Finally, one way to upset your family mechanic is by unknowingly including an aftermarket part. For starters, as Reddit user u/automatedresponse describes, it’s an indication that you don’t trust the mechanic, as they’d usually prefer to install a specific part that they’re familiar with (and they’d assume that the customer would trust their judgment). Furthermore, they might be frustrated that the customer is making their job a bit more difficult:
“Real Life tip: This pisses your Mechanic off.
My local mechanic said he’d do it for me once, but typically these cheaper parts are cheap for a reason – they break, and then he has to go back and fix them.
They aren’t doing this to “rip you off” – they want to ensure a proper job which is hassle free once it’s done. I really trust my current mechanic and I told him that I’d just fore-go the cheaper part and take his word for it.
Especially with AC parts. I tried to buy some used ones and have a guy help me install. It was broke again a year later.
Somethings don’t pay to be “frugal” with. Pay enough upfront at a reasonable price and you won’t have to pay out the ass in the long run and un-fuck a cheap part. I think this falls more under being a “cheap” person instead of being frugal.”
Ultimately, at the end of the day, it’s best to opt for the GM or any manufacturer part when you’re looking to maintain your vehicle.
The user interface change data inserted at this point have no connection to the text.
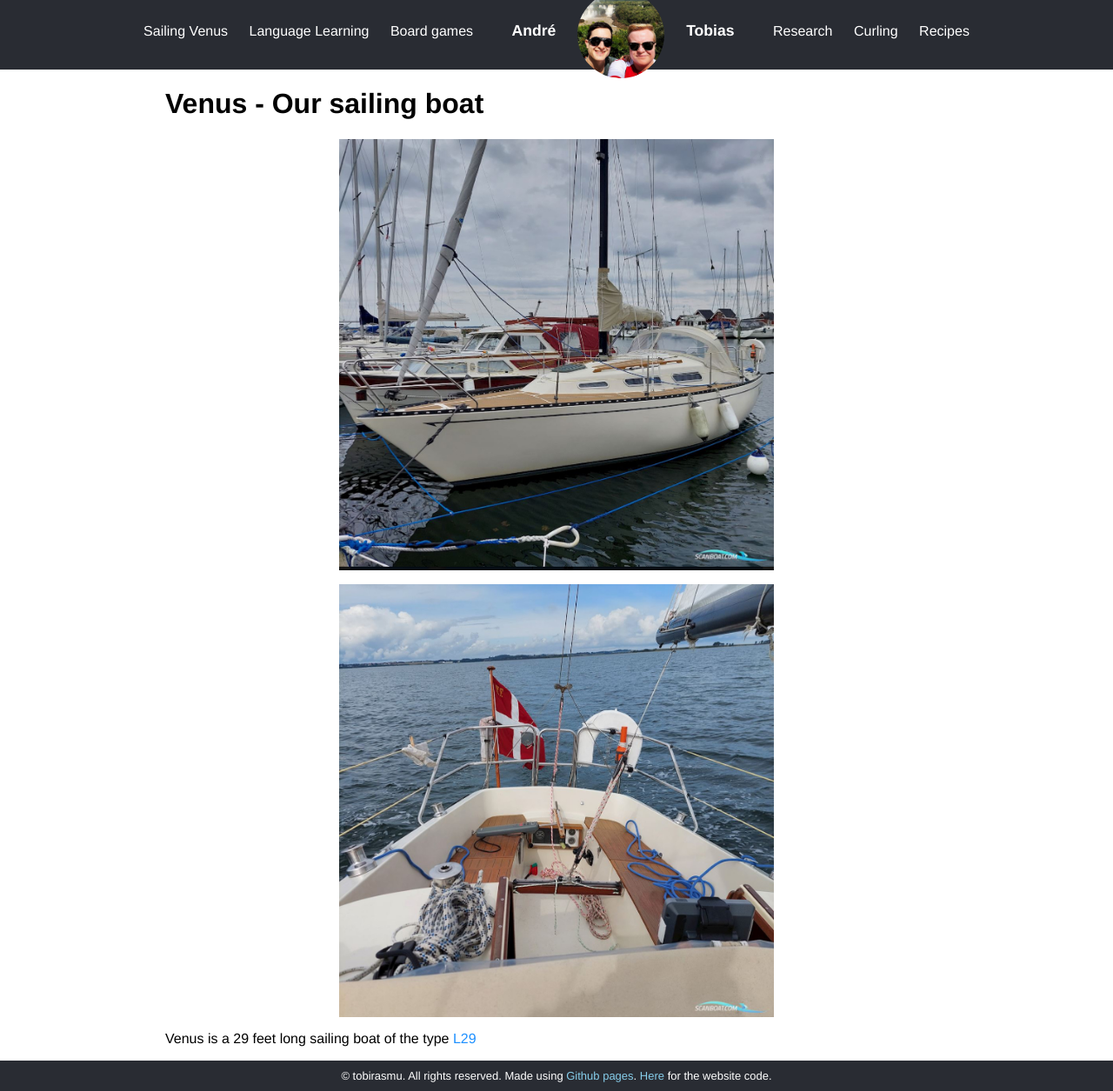
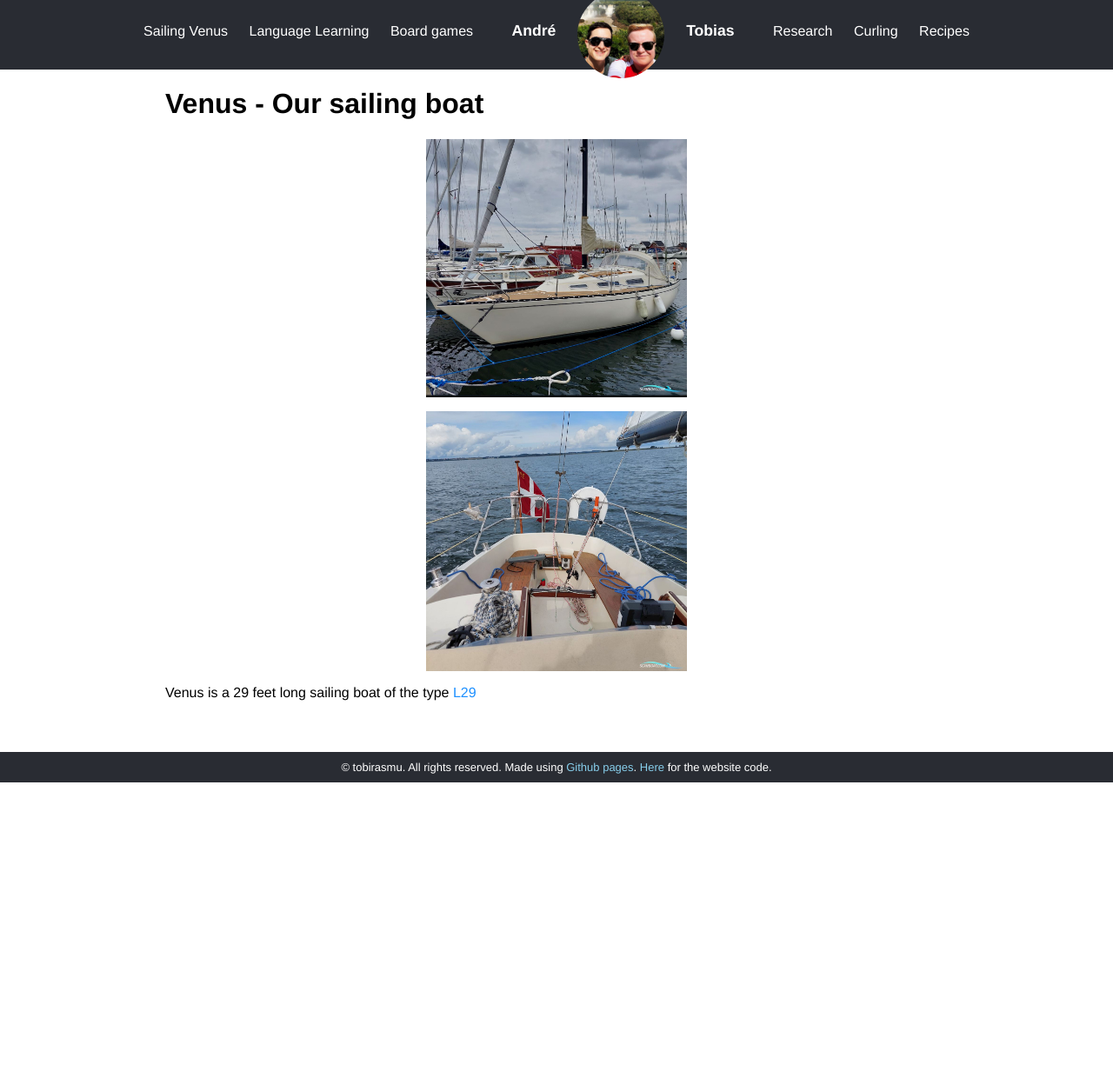
Before and after one commit to tobirasmu/tobirasmu.github.io, a Jekyll site: the page built from _pages/sailing_venus.md, in a window 1280 px wide. Shown: the whole page at 87% size. Built offline with Jekyll 4.4.1, drawn with Linux system fonts in a browser that asks for light colours; after the commit the page ends 900 px from its top, so only the background shows below that.

Commit message:
Update sailing_venus.md

```diff
--- a/_pages/sailing_venus.md
+++ b/_pages/sailing_venus.md
@@ -6,6 +6,6 @@ permalink: /sailing_venus
 
 # Venus - Our sailing boat
 
-<p align="center"><img align="center" src="/assets/pics/venus.jpeg" width="500"></p> <p align="center"><img align="center" src="/assets/pics/venus2.jpeg" width="500"></p>
+<p align="center"><img align="center" src="/assets/pics/venus.jpeg" width="300"></p> <p align="center"><img align="center" src="/assets/pics/venus2.jpeg" width="300"></p>
 
 Venus is a 29 feet long sailing boat of the type [L29](https://sailboatdata.com/sailboat/l-29/)
```
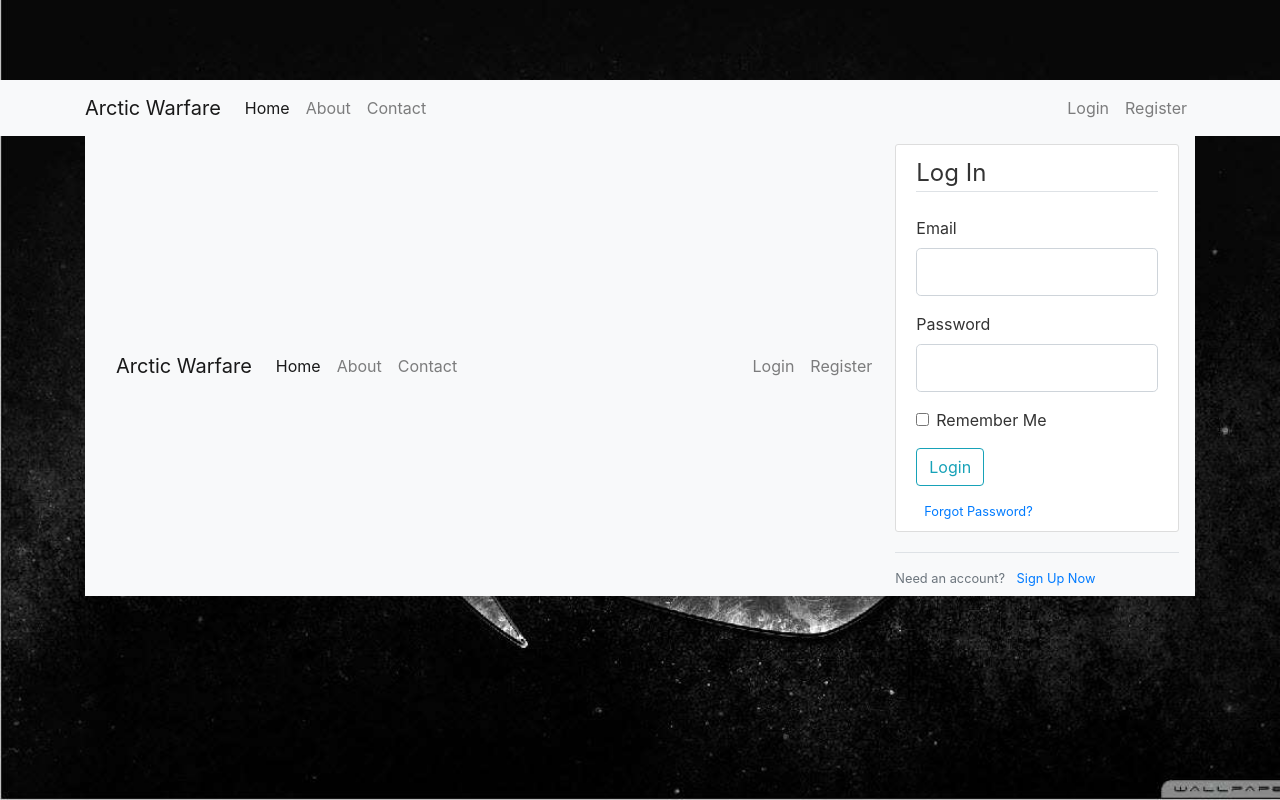
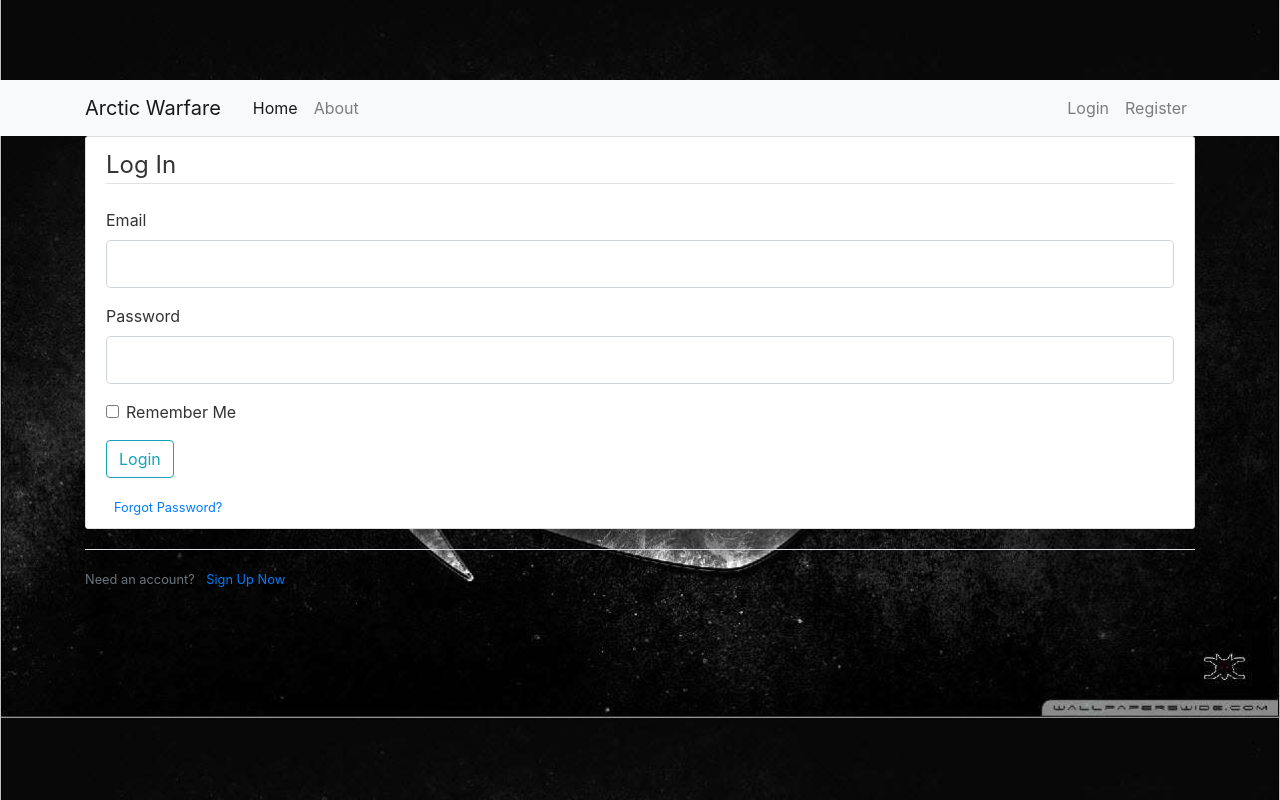
Before and after one commit to vidhi-kumar/final_se, a Flask app: page /login in a window 1280 px wide. Run offline with Flask 2, Linux system fonts and the light colour scheme; some libraries are stand-ins or nearby versions.

Commit message:
nav working

```diff
--- a/SE_PROJECT/se-security/se-project/security/templates/layout.html
+++ b/SE_PROJECT/se-security/se-project/security/templates/layout.html
@@ -25,7 +25,7 @@
         {% endif %}
         <nav class="navbar navbar-expand-lg navbar-light bg-light">
             <div class="container">
-          <a class="navbar-brand" href="Land.html">Arctic Warfare</a>
+              <a class="navbar-brand mr-4" href="/">Arctic Warfare</a>
           <button class="navbar-toggler" type="button" data-toggle="collapse" data-target="#navbarSupportedContent" aria-controls="navbarSupportedContent" aria-expanded="false" aria-label="Toggle navigation">
             <span class="navbar-toggler-icon"></span>
           </button>
@@ -33,23 +33,18 @@
           <div class="collapse navbar-collapse" id="navbarSupportedContent">
             <ul class="navbar-nav mr-auto">
               <li class="nav-item active">
-                <a class="nav-link" href="home.html">Home<span class="sr-only">(current)</span></a>
+                <a class="nav-link" href="{{ url_for('home') }}">Home<span class="sr-only">(current)</span></a>
               </li>
               <li class="nav-item">
-                <a class="nav-link" href="about.html">About</a>
-              </li>
-              <li class="nav-item">
-                <a class="nav-link" href="contact.html">
-                  Contact
-                </a>
+                <a class="nav-link" href="{{ url_for('about') }}">About</a>
               </li>
             </ul>
             <nav class="navbar-nav">
                     <li class="nav-item">
-                            <a class="nav-link " href="login.html">Login</a>
+                            <a class="nav-link " href="{{ url_for('login') }}">Login</a>
                           </li>
                           <li class="nav-item">
-                                <a class="nav-link " href="register.html">Register</a>
+                                <a class="nav-link " href="{{ url_for('register') }}">Register</a>
                               </li>
                               </div>
 
@@ -71,5 +66,6 @@
         <script src="https://cdnjs.cloudflare.com/ajax/libs/popper.js/1.14.7/umd/popper.min.js" integrity="sha384-UO2eT0CpHqdSJQ6hJty5KVphtPhzWj9WO1clHTMGa3JDZwrnQq4sF86dIHNDz0W1" crossorigin="anonymous"></script>
         <script src="https://stackpath.bootstrapcdn.com/bootstrap/4.3.1/js/bootstrap.min.js" integrity="sha384-JjSmVgyd0p3pXB1rRibZUAYoIIy6OrQ6VrjIEaFf/nJGzIxFDsf4x0xIM+B07jRM" crossorigin="anonymous"></script>
 
+
 </body>
 </html>
--- a/SE_PROJECT/se-security/se-project/security/templates/login.html
+++ b/SE_PROJECT/se-security/se-project/security/templates/login.html
@@ -1,44 +1,5 @@
-<link rel="stylesheet" href="https://stackpath.bootstrapcdn.com/bootstrap/4.3.1/css/bootstrap.min.css" integrity="sha384-ggOyR0iXCbMQv3Xipma34MD+dH/1fQ784/j6cY/iJTQUOhcWr7x9JvoRxT2MZw1T" crossorigin="anonymous">
-
 {% extends "layout.html" %}
-
 {% block content %}
-
-<nav class="navbar navbar-expand-lg navbar-light bg-light">
-        <div class="container">
-      <a class="navbar-brand" href="Land.html">Arctic Warfare</a>
-      <button class="navbar-toggler" type="button" data-toggle="collapse" data-target="#navbarSupportedContent" aria-controls="navbarSupportedContent" aria-expanded="false" aria-label="Toggle navigation">
-        <span class="navbar-toggler-icon"></span>
-      </button>
-
-      <div class="collapse navbar-collapse" id="navbarSupportedContent">
-        <ul class="navbar-nav mr-auto">
-          <li class="nav-item active">
-            <a class="nav-link" href="home.html">Home<span class="sr-only">(current)</span></a>
-          </li>
-          <li class="nav-item">
-            <a class="nav-link" href="about.html">About</a>
-          </li>
-          <li class="nav-item">
-            <a class="nav-link" href="contact.html">
-              Contact
-            </a>
-          </li>
-        </ul>
-        <nav class="navbar-nav">
-                <li class="nav-item">
-                        <a class="nav-link " href="">Login</a>
-                      </li>
-                      <li class="nav-item">
-                            <a class="nav-link " href="#">Register</a>
-                          </li>
-                          </div>
-
-      </div>
-
-
-<div>
-
     <div class="content-section">
         <form method="POST" action="">
             {{ form.hidden_tag() }}
@@ -88,8 +49,4 @@
             Need an account? <a class="ml-2" href="{{ url_for('register') }}">Sign Up Now</a>
         </small>
     </div>
-</div>
-    <script src="https://code.jquery.com/jquery-3.3.1.slim.min.js" integrity="sha384-q8i/X+965DzO0rT7abK41JStQIAqVgRVzpbzo5smXKp4YfRvH+8abtTE1Pi6jizo" crossorigin="anonymous"></script>
-    <script src="https://cdnjs.cloudflare.com/ajax/libs/popper.js/1.14.7/umd/popper.min.js" integrity="sha384-UO2eT0CpHqdSJQ6hJty5KVphtPhzWj9WO1clHTMGa3JDZwrnQq4sF86dIHNDz0W1" crossorigin="anonymous"></script>
-    <script src="https://stackpath.bootstrapcdn.com/bootstrap/4.3.1/js/bootstrap.min.js" integrity="sha384-JjSmVgyd0p3pXB1rRibZUAYoIIy6OrQ6VrjIEaFf/nJGzIxFDsf4x0xIM+B07jRM" crossorigin="anonymous"></script>
 {% endblock content%}
--- a/SE_PROJECT/se-security/se-project/security/templates/static/main.css
+++ b/SE_PROJECT/se-security/se-project/security/templates/static/main.css
@@ -75,6 +75,7 @@ a.article-title:hover {
   margin-bottom: 16px;
 }
 
+
 .account-heading {
   font-size: 2.5rem;
 }
```
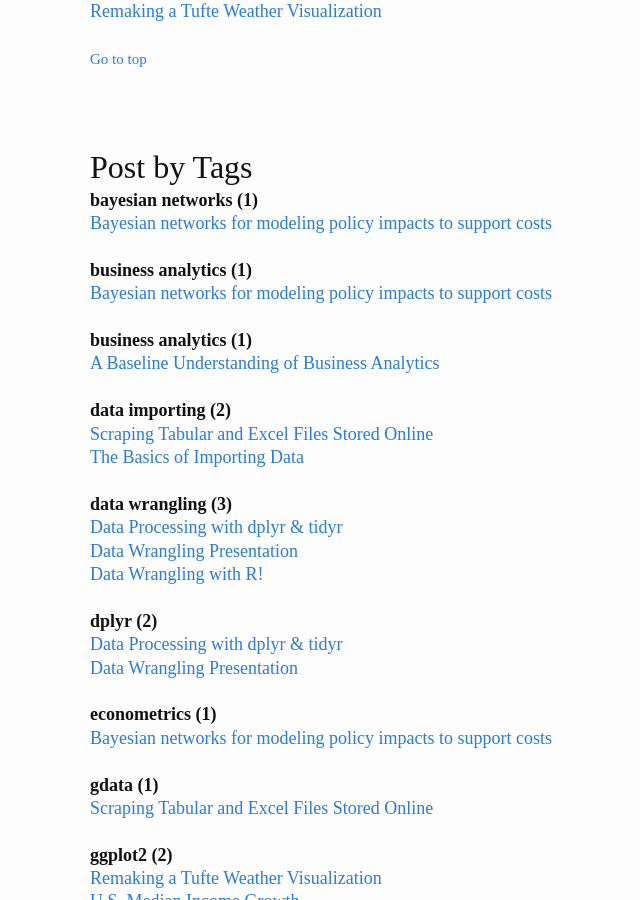
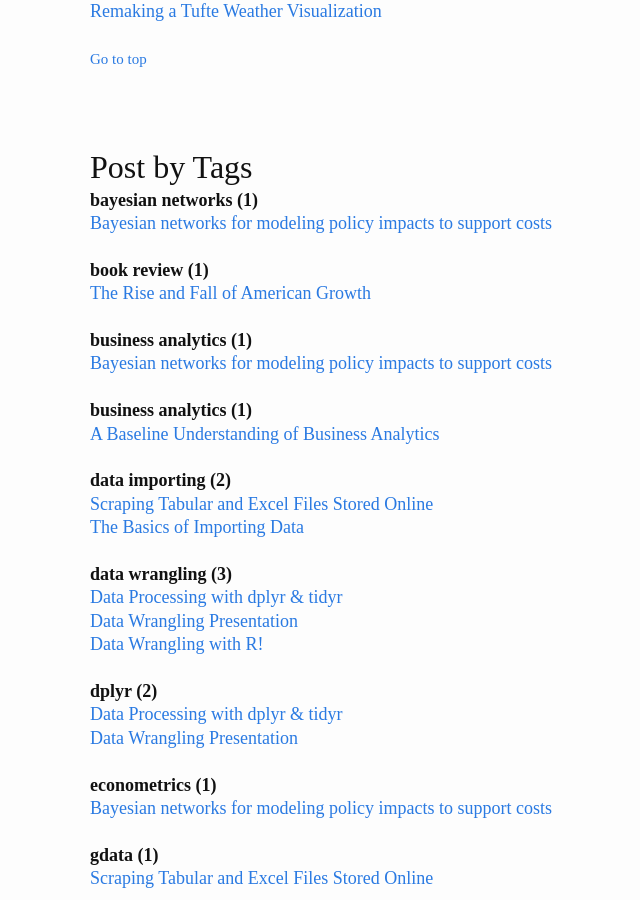
Before and after one commit to bradleyboehmke/bradleyboehmke, a Jekyll site: the page built from archivebycategory.md, in a window 1280 px wide and 900 px high, scrolled down 1229 px. Shown: the whole window, without its empty margins (180-820 px from the left). Built offline with Jekyll 4.4.1, drawn with Linux system fonts in a browser that asks for light colours; some of the changed lines change nothing that is shown.

Commit message:
Update 2016-04-22-the-rise-and-fall-of-american-growth.md

```diff
--- a/_posts/2016-04-22-the-rise-and-fall-of-american-growth.md
+++ b/_posts/2016-04-22-the-rise-and-fall-of-american-growth.md
@@ -4,6 +4,7 @@
 date: 2016-04-22 12:25:45
 published: true
 categories: [literature, economics]
+tags: [book review]
 ---
 
 <link rel="stylesheet" href="https://maxcdn.bootstrapcdn.com/font-awesome/4.5.0/css/font-awesome.min.css">
@@ -18,7 +19,7 @@
 -->
 </STYLE>
 
-<a href="http://bradleyboehmke.github.io"><img src="http://t2.gstatic.com/images?q=tbn:ANd9GcR-hfDlu6WgA7G-gs4eBiqU-XYBpr6RIt8mud9_OwjE_GnTmAQk" alt="The Rise and Fall of American Growth" style="float:left; margin: 0px 5px -5px 0px; width: 19%; height: 19%;"></a>
+<a href="http://bradleyboehmke.github.io"><img src="http://t2.gstatic.com/images?q=tbn:ANd9GcR-hfDlu6WgA7G-gs4eBiqU-XYBpr6RIt8mud9_OwjE_GnTmAQk" alt="The Rise and Fall of American Growth" style="float:left; margin: 0px 5px -5px 0px; width: 17%; height: 17%;"></a>
 Americans believe "in the green light, the orgastic future that year by year recedes before us. It eludes us then, but that's no matter — tomorrow we will run faster, stretch out our arms farther...So we beat on, boats against the current, borne back ceaselessly into the past."<sup><a href="#fn1" id="ref1">1</a></sup> Like Gatsby, American's never lose their optimism for an ever-brighter future; and our vehicle of choice to get to this destination is technology. But should we expect technology to move us to a future that transcends our past?
 
 > *"We wanted flying cars, instead we got 140 characters."* ― Peter Thiel
```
While you might save some money temporarily, it’s not worth the inevitable headache down the road.